Looking out from the monument

I'm here, I made it!!!

I’m here, I made it!!!

IMG_0383I spent about an hour at this monument simply soaking the moment in.  I did snap a quick picture on my iphone and emailed it to my family – partly as evidence, but more so to share the experience.  Unfortunately access to the Atlantic is fenced off in this entire area, so I wasn’t able to dip my tire in the Atlantic as I had on the Pacific.  At some point in that hour it sprinkled for a few minutes, seemed fitting to have a little bit of rain on my last ride day in the maritimes!

Eventually I pulled myself away from the monument and set my sights on the hotel about 4km away.  As I started pushing my bike up the hill just a couple hundred metres from mile zero a car pulled over and who should step out?  Emilie from the ferry!!  She was driving around getting herself oriented with her new home town when she saw Dash’s green trailer and had to pull over to say hi.  We chatted for a bit and then headed our separate ways.

I arrived at the hotel around 3:30pm and had a very mellow afternoon of doing nothing.

I’m here, I made it!!

Tan lines

Tan lines

The legs that self propelled me, Dash and over 100 lbs of gear over 6,000km

The legs that self propelled me, Dash and over 100 lbs of gear over 6,000km :)

 

Thank You:

Now I owe a whole whack of thank you’s as this trip would not have been as smooth or successful if it was all left up to just my devices:

1) To my friends and family – for your complete and unending support and encouragement.  Your emails, texts, calls, comments on facebook and the blog have been with me for every single pedal stroke across this country – I know it might have looked like I was alone on the road, but I really wasn’t because I knew everybody back home was supporting me.  I can’t thank you enough for this.  Also – thank you for letting me talk and ramble endlessly for the past several months about nothing other than cycling!

2) To all those who waved, honked, fist pumped or gave a thumbs up as they past me on the road – every time a smile would come across my face, I would remember how lucky I am to spend my summer doing something I enjoy and it would make my legs pedal just that tiny bit faster.

3) To those I have had the opportunity to stop and chat with for a bit – your enthusiasm over this trip and/or Dash, your thoughts and wishes, your helpful pieces of advice about the road ahead or things to check out in the area and meals or rides offered were always appreciated (even if not always taken).  The kindness and thoughtfulness of the people I have met along the way has been incredibly refreshing.

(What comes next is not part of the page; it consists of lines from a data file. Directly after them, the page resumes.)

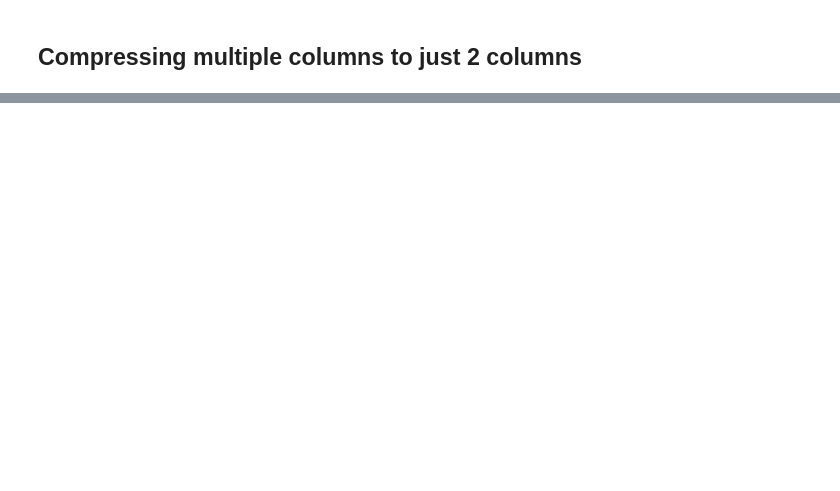
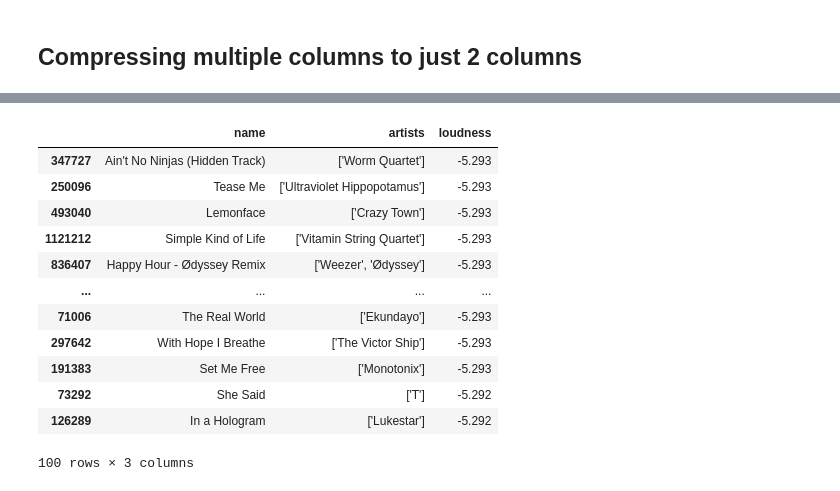
Before and after one commit to wfoster01/csc475spotify, a Jupyter notebook: spotifymain.ipynb, the cells around one changed output, grey strips where cells are left out. Cells and saved outputs as stored; diff of their text form; code cells hidden in the pictures; blank space fills up the shorter version.

```diff
--- a/spotifymain.ipynb
+++ b/spotifymain.ipynb
@@ -62,0 +167,17 @@ plt.scatter(X_reduced[:,0], X_reduced[:,1], s=10, c=subset['coldplay'])
+# %%
+#receive all the songs and their features
+df = pd.read_csv('spotify_updated.csv')
+df.head()
+
+#select the features
+features = df.columns[8:-2]
+X = df[features]
+
+#apply standard scaler
+scaler = StandardScaler()
+scaled_features = scaler.fit_transform(X)
+#convert to Z-scores
+
+#apply PCA
+pca = PCA(n_components=2)
+X_reduced = pca.fit_transform(scaled_features)
@@ -62,0 +249,29 @@ plt.scatter(X_reduced[:,0], X_reduced[:,1], s=10, c=subset['coldplay'])
+# %%
+#Use nearest neighbor to find songs that are most similar based on their loudness
+#fit the model
+nn = NearestNeighbors(n_neighbors=10, algorithm='ball_tree')
+nn.fit(df[['loudness']])
+#find the most similar song
+distances, indices = nn.kneighbors(yellow[['loudness']], n_neighbors=100)
+indices
+
+#find the most similar song
+similar_song = df.iloc[indices[0]]
+similar_song
+
+#Just show the song names, artists, and loudness
+similar_song[['name', 'artists', 'loudness']]
+# %% [output]
+|  | name | artists | loudness |
+| 347727 | Ain't No Ninjas (Hidden Track) | ['Worm Quartet'] | -5.293 |
+| 250096 | Tease Me | ['Ultraviolet Hippopotamus'] | -5.293 |
+| 493040 | Lemonface | ['Crazy Town'] | -5.293 |
+| 1121212 | Simple Kind of Life | ['Vitamin String Quartet'] | -5.293 |
+| 836407 | Happy Hour - Ødyssey Remix | ['Weezer', 'Ødyssey'] | -5.293 |
+| ... | ... | ... | ... |
+| 71006 | The Real World | ['Ekundayo'] | -5.293 |
+| 297642 | With Hope I Breathe | ['The Victor Ship'] | -5.293 |
+| 191383 | Set Me Free | ['Monotonix'] | -5.293 |
+| 73292 | She Said | ['T'] | -5.292 |
+| 126289 | In a Hologram | ['Lukestar'] | -5.292 |
+100 rows × 3 columns
```
Also changed, not shown: parts of 21 cells of this notebook.
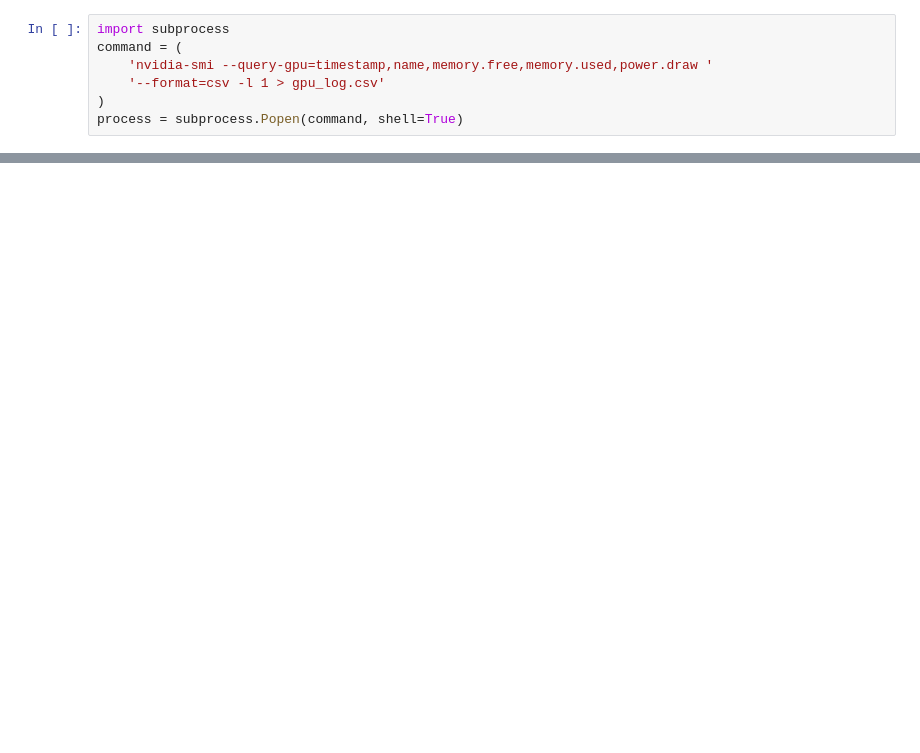
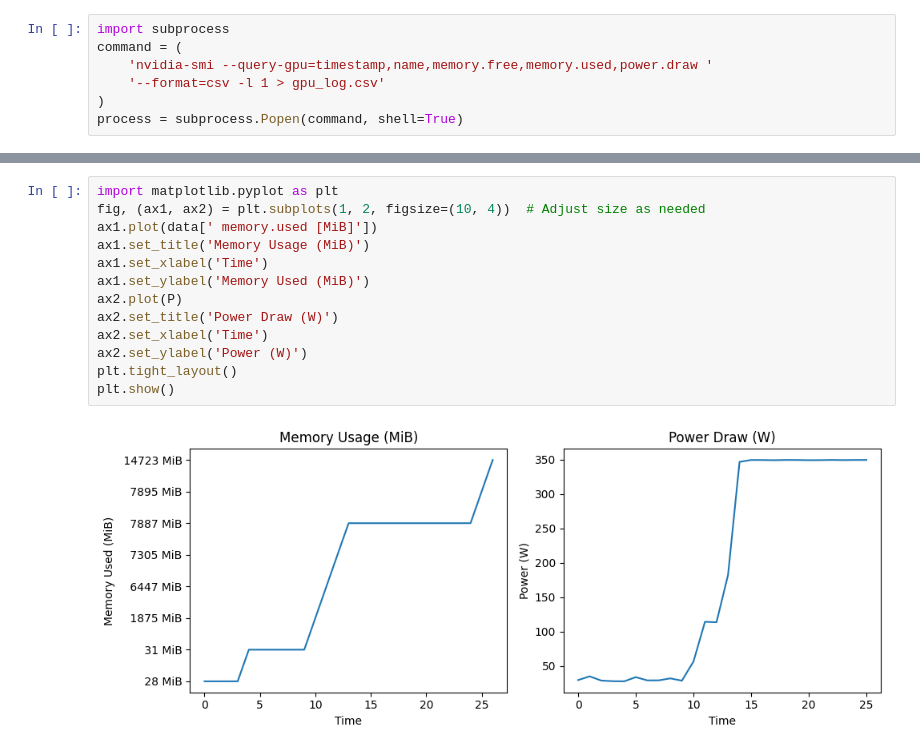
Before and after one commit to danjacobellis/power, a Jupyter notebook: power.ipynb, the cells around one changed output, grey strips where cells are left out. Cells and saved outputs as stored; diff of their text form; blank space fills up the shorter version.

Commit message:
memory and power

```diff
--- a/power.ipynb
+++ b/power.ipynb
@@ -38,0 +39,15 @@ print(E, "Joules")
+# %%
+import matplotlib.pyplot as plt
+fig, (ax1, ax2) = plt.subplots(1, 2, figsize=(10, 4))  # Adjust size as needed
+ax1.plot(data[' memory.used [MiB]'])
+ax1.set_title('Memory Usage (MiB)')
+ax1.set_xlabel('Time')
+ax1.set_ylabel('Memory Used (MiB)')
+ax2.plot(P)
+ax2.set_title('Power Draw (W)')
+ax2.set_xlabel('Time')
+ax2.set_ylabel('Power (W)')
+plt.tight_layout()
+plt.show()
+# %% [output]
+[figure, added]
```
Also changed, not shown: parts of 2 cells of this notebook.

4) To the land of Canada – part of this experience for me was not just to say I’ve biked across Canada but also to see and explore this great country I was born and raised in.  From the mountains, lakes, prairie grasses, rivers and forests the scenery has made for an amazing summer playground.  I feel as tho the topography of this land will be forever etched in my brain now that I have had the chance to travel across the majority of the country using nothing but a bike, my own legs and a lot of sweat, blood and tears (minus the blood and tears, but I made up for those with sweat!).

5) To my bike and trailer – for not having any breakdowns that I (or duct tape) couldn’t fix.

6) To Dash – for providing me a companion on this journey.  It was pure selfishness that made me want to bring her along and she has handled the journey far better than I could ever imagine or have asked for.

7) To the wildlife – it was great seeing you along the way (moose, bald eagles, whales, wolf, elk, etc), it was even better not being attacked by any of you!

8) To fellow cross Canada tourers, the ones I had the chance to meet on the road and the ones I only read of through blogs or heard of through the locals – you gave me tidbits on the terrain and road conditions ahead, a sense of calm knowing that I wasn’t the only one struggling with prairie winds and comfort knowing that I wasn’t the only one crazy enough to tackle such a journey!  In particular I found the following site www.bikingacrosscanada.ca a useful resource as it has links to blogs of other cross canada tourers.